§ **Task description**: Where the records below show the word "Also" in a line, please copy that line.
(Data records)
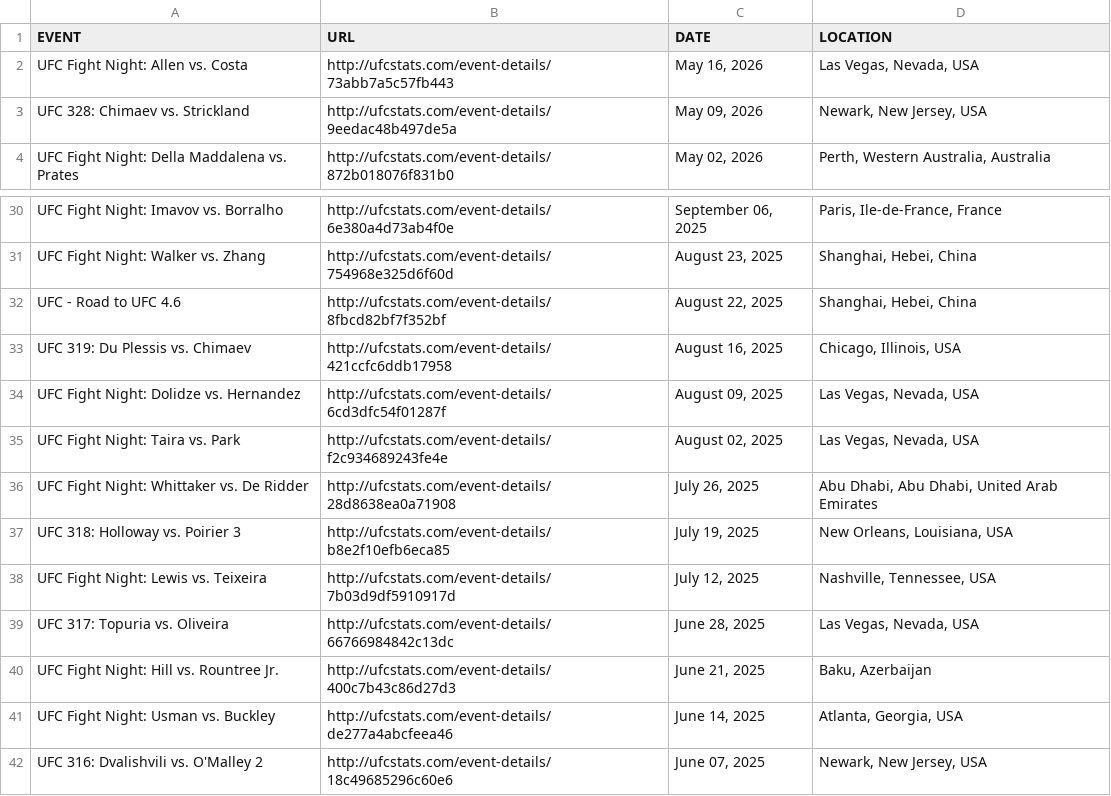
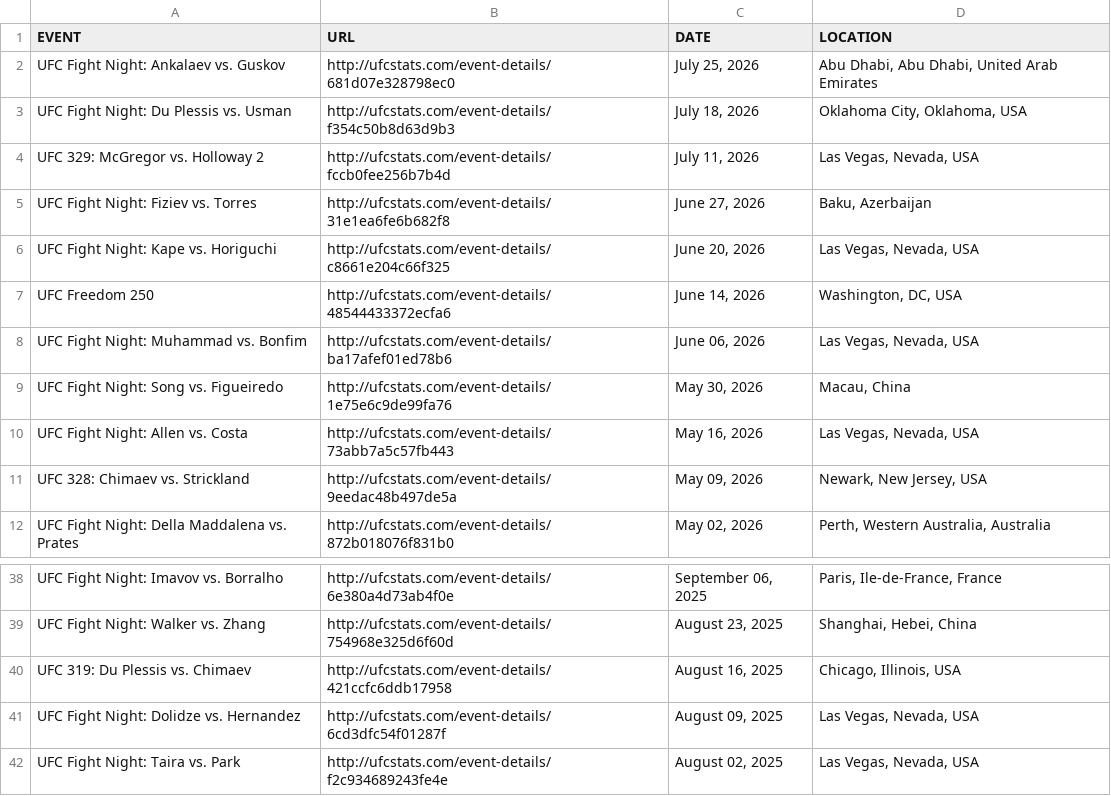
Before and after one commit to anthony-mccrovitz/Overlay, a CSV file: data/ufc/event_details.csv, drawn as a sheet; only a part is shown, gaps mark what is left out; the shorter side is filled out with more unchanged rows.

Commit message:
card: the OFFICIAL bout list is the spine — odds only join onto it
THE FAILURE THIS ENDS. The card reader reconstructed events from Odds API
timestamps: fights sharing a commence_time were assumed to be one promotion's
card. On 2026-08-01 that misfiled four real UFC prelims under an Oktagon
block, invented a bout order, and both errors survived until the user
produced screenshots of the actual card. An odds feed is a market menu — it
says what is priced, not what is scheduled, and it carries no bout order.

Now: src/data/espn_mma.py fetches ESPN's official card (every bout, real
order, per-bout status). chef.py card uses it as the SPINE whenever a UFC
event exists that day — the odds feed joins onto it by fighter-name pair, a
priced fight not on the official card never appears, a cancelled bout drops
via its status, and broadcast order (main event first) is the real one. Days
with no UFC card fall back to the old time-grouping for other promotions,
labelled as such.

Also in this commit:
  - ufcstats history refreshed May 16 -> July 25 (ten missing events, 92
    fights: form/layoff/Elo were stale for anyone who fought June-July).
    Retrained on it: mean acc 63.1% -> 63.4%, 2026 holdout log-loss
    0.6249 -> 0.6182, debut model 0.6600 -> 0.6527. Career-features verdict
    re-tested and REFUSED a third time — stable, not a data artifact.
  - shadow log restarted fresh, as directed: 14 ufc_model_v2 picks for the
    verified official card (all 14 bouts STATUS_SCHEDULED on ESPN and priced
    by 5-7 books at logging time), official order, best price per side,
    card_pick=False stake 0. The model's first live evidence file.
  - card printing extracted into shared helpers for both paths.

```diff
--- a/data/ufc/event_details.csv
+++ b/data/ufc/event_details.csv
@@ -1,2 +1,10 @@
 EVENT,URL,DATE,LOCATION
+UFC Fight Night: Ankalaev vs. Guskov,http://ufcstats.com/event-details/681d07e328798ec0,"July 25, 2026","Abu Dhabi, Abu Dhabi, United Arab Emirates"
+UFC Fight Night: Du Plessis vs. Usman,http://ufcstats.com/event-details/f354c50b8d63d9b3,"July 18, 2026","Oklahoma City, Oklahoma, USA"
+UFC 329: McGregor vs. Holloway 2,http://ufcstats.com/event-details/fccb0fee256b7b4d,"July 11, 2026","Las Vegas, Nevada, USA"
+UFC Fight Night: Fiziev vs. Torres,http://ufcstats.com/event-details/31e1ea6fe6b682f8,"June 27, 2026","Baku, Azerbaijan"
+UFC Fight Night: Kape vs. Horiguchi,http://ufcstats.com/event-details/c8661e204c66f325,"June 20, 2026","Las Vegas, Nevada, USA"
+UFC Freedom 250,http://ufcstats.com/event-details/48544433372ecfa6,"June 14, 2026","Washington, DC, USA"
+UFC Fight Night: Muhammad vs. Bonfim,http://ufcstats.com/event-details/ba17afef01ed78b6,"June 06, 2026","Las Vegas, Nevada, USA"
+UFC Fight Night: Song vs. Figueiredo,http://ufcstats.com/event-details/1e75e6c9de99fa76,"May 30, 2026","Macau, China"
 UFC Fight Night: Allen vs. Costa,http://ufcstats.com/event-details/73abb7a5c57fb443,"May 16, 2026","Las Vegas, Nevada, USA"
@@ -31,3 +39,2 @@ UFC Fight Night: Imavov vs. Borralho,http://ufcstats.com/event-details/6e380a4d7
 UFC Fight Night: Walker vs. Zhang,http://ufcstats.com/event-details/754968e325d6f60d,"August 23, 2025","Shanghai, Hebei, China"
-UFC - Road to UFC 4.6,http://ufcstats.com/event-details/8fbcd82bf7f352bf,"August 22, 2025","Shanghai, Hebei, China"
 UFC 319: Du Plessis vs. Chimaev,http://ufcstats.com/event-details/421ccfc6ddb17958,"August 16, 2025","Chicago, Illinois, USA"
```
Also changed, not shown: 12 other files.
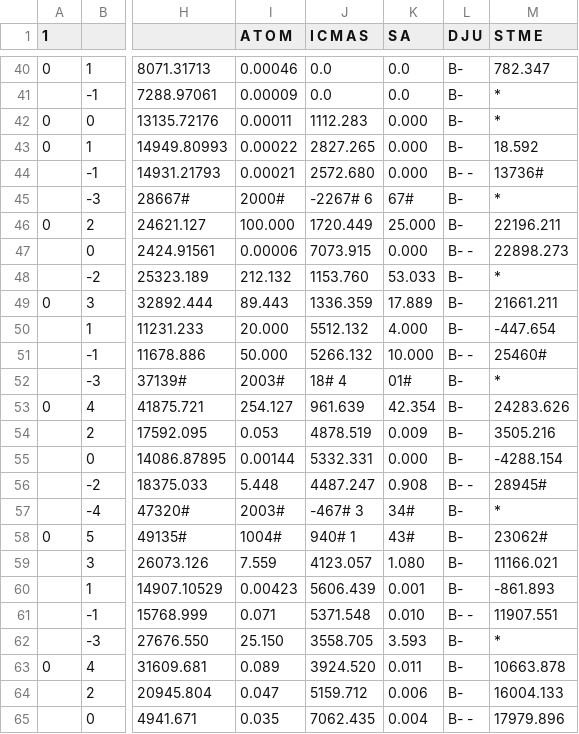
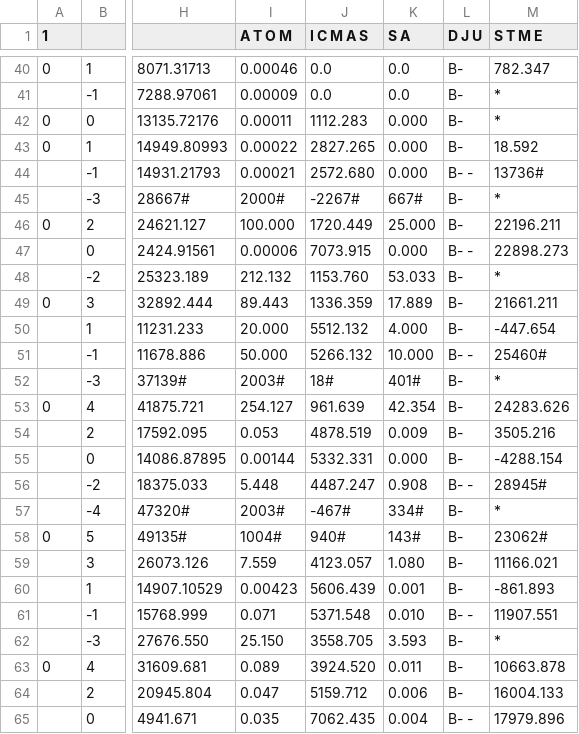
Before and after one commit to pamputt/wikidata, a CSV file: mass16.csv, drawn as a sheet; only a part is shown, gaps mark what is left out; the diff names each change by its address in the sheet, - before the commit and + after, or states it on an @@ line.

Commit message:
Fix wrong column

```diff
--- a/mass16.csv
+++ b/mass16.csv
-J45 (I C M A S): -2267# 6
+J45 (I C M A S): -2267#
-K45 (S A): 67#
+K45 (S A): 667#
-J52 (I C M A S): 18# 4
+J52 (I C M A S): 18#
-K52 (S A): 01#
+K52 (S A): 401#
-J57 (I C M A S): -467# 3
+J57 (I C M A S): -467#
-K57 (S A): 34#
+K57 (S A): 334#
-J58 (I C M A S): 940# 1
+J58 (I C M A S): 940#
-K58 (S A): 43#
+K58 (S A): 143#
```
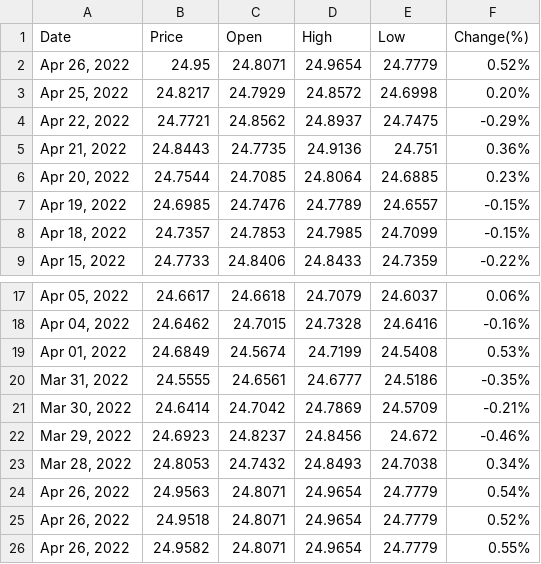
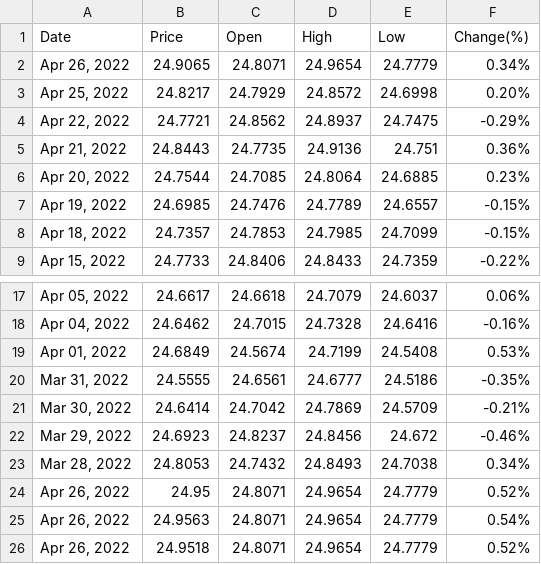
Before and after one commit to Filmsuphanut/TOC-backend, a CSV file: toc_api/api/csv/SGD_THB.csv, drawn as a sheet; only a part is shown, gaps mark what is left out; the shorter side is filled out with more unchanged rows.

```diff
--- a/toc_api/api/csv/SGD_THB.csv
+++ b/toc_api/api/csv/SGD_THB.csv
@@ -1,3 +1,3 @@
 Date,Price,Open,High,Low,Change(%)
-"Apr 26, 2022",24.95,24.8071,24.9654,24.7779,0.52%
+"Apr 26, 2022",24.9065,24.8071,24.9654,24.7779,0.34%
 "Apr 25, 2022",24.8217,24.7929,24.8572,24.6998,0.20%
@@ -23,2 +23,3 @@ Date,Price,Open,High,Low,Change(%)
 "Mar 28, 2022",24.8053,24.7432,24.8493,24.7038,0.34%
+"Apr 26, 2022",24.95,24.8071,24.9654,24.7779,0.52%
 "Apr 26, 2022",24.9563,24.8071,24.9654,24.7779,0.54%
```
Also changed, not shown: toc_api/api/csv/AED_THB.csv, toc_api/api/csv/CNY_THB.csv, 46 other files.
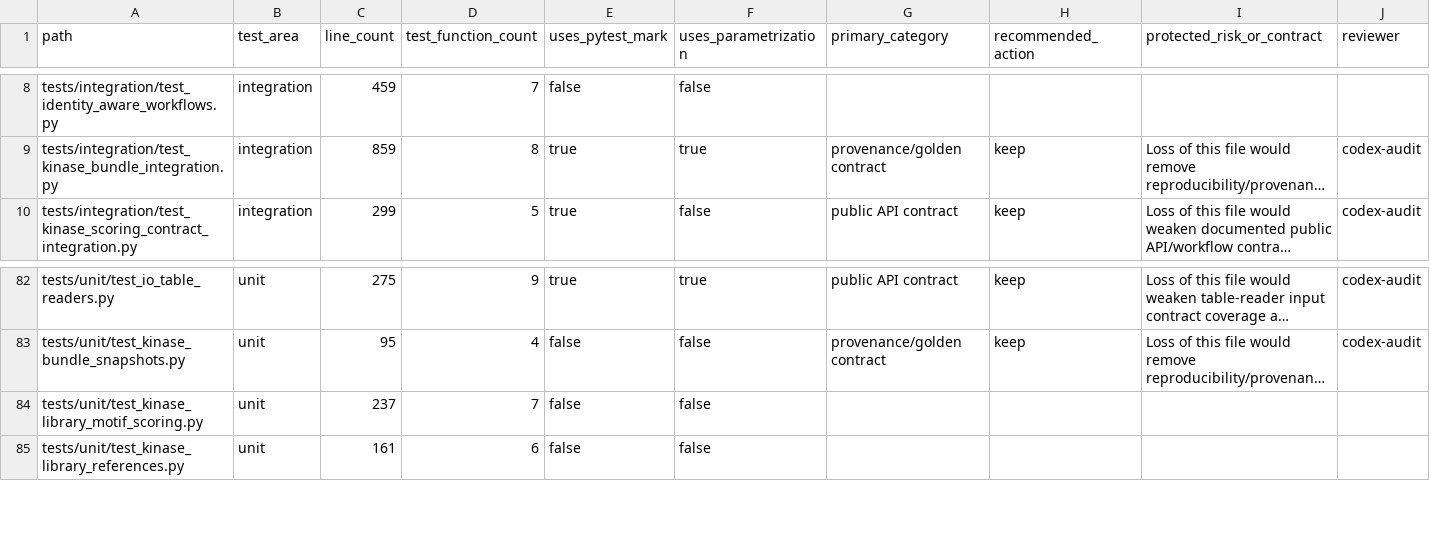
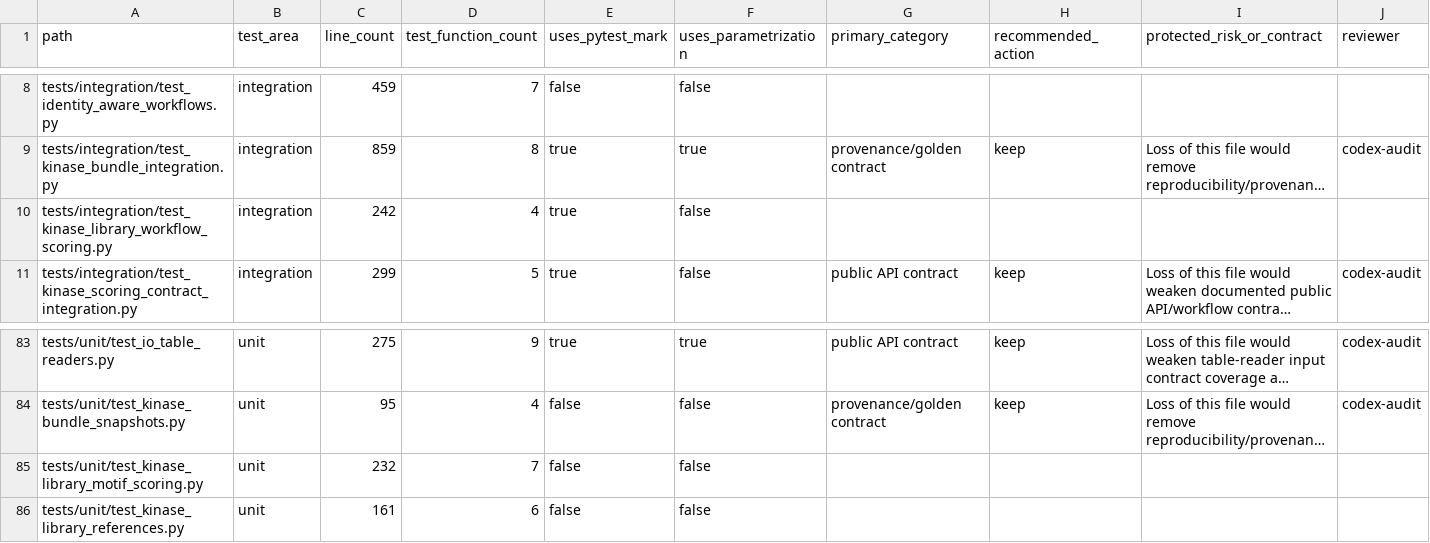
Before and after one commit to falconsmilie/phospy, a CSV file: docs/testing/test_inventory.csv, drawn as a sheet; only a part is shown, gaps mark what is left out; long unchanged cells end in …; addresses are those after the commit; rows hold the shown columns only; the diff names each change by its address in the sheet, - before the commit and + after, or states it on an @@ line.

Commit message:
expose Kinase Library scoring in kinase workflow

```diff
--- a/docs/testing/test_inventory.csv
+++ b/docs/testing/test_inventory.csv
+row 10: tests/integration/test_kinase_library_workflow_scoring.py | integration | 242 | 4 | true | false
-C85 (line_count): 237
+C85 (line_count): 232
```
Also changed, not shown: 37 other files.
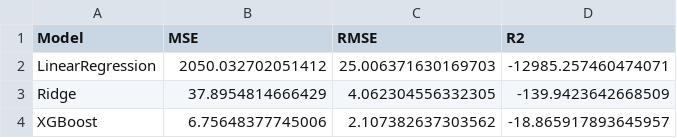
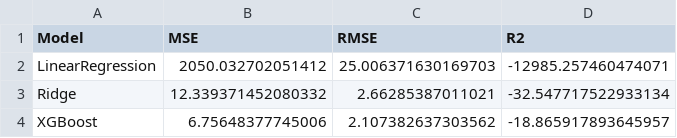
Before and after one commit to isasunde/Protein-Sequence-Based-Prediction-of-Folding-Kinetics, a CSV file: reports/results/model_performance_summary.csv, drawn as a sheet.

```diff
--- a/reports/results/model_performance_summary.csv
+++ b/reports/results/model_performance_summary.csv
@@ -2,3 +2,3 @@ Model,MSE,RMSE,R2
 LinearRegression,2050.032702051412,25.006371630169703,-12985.257460474071
-Ridge,37.8954814666429,4.062304556332305,-139.9423642668509
+Ridge,12.339371452080332,2.66285387011021,-32.547717522933134
 XGBoost,6.75648377745006,2.107382637303562,-18.865917893645957
```
Also changed, not shown: reports/results/leave_one_protein_out_results.csv, reports/results/ridge_inner_cv.csv, 7 other files.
(End Data records)
§ **Expected answer**:
Also in this commit:
Also changed, not shown: 12 other files.
Also changed, not shown: toc_api/api/csv/AED_THB.csv, toc_api/api/csv/CNY_THB.csv, 46 other files.
Also changed, not shown: 37 other files.
Also changed, not shown: reports/results/leave_one_protein_out_results.csv, reports/results/ridge_inner_cv.csv, 7 other files.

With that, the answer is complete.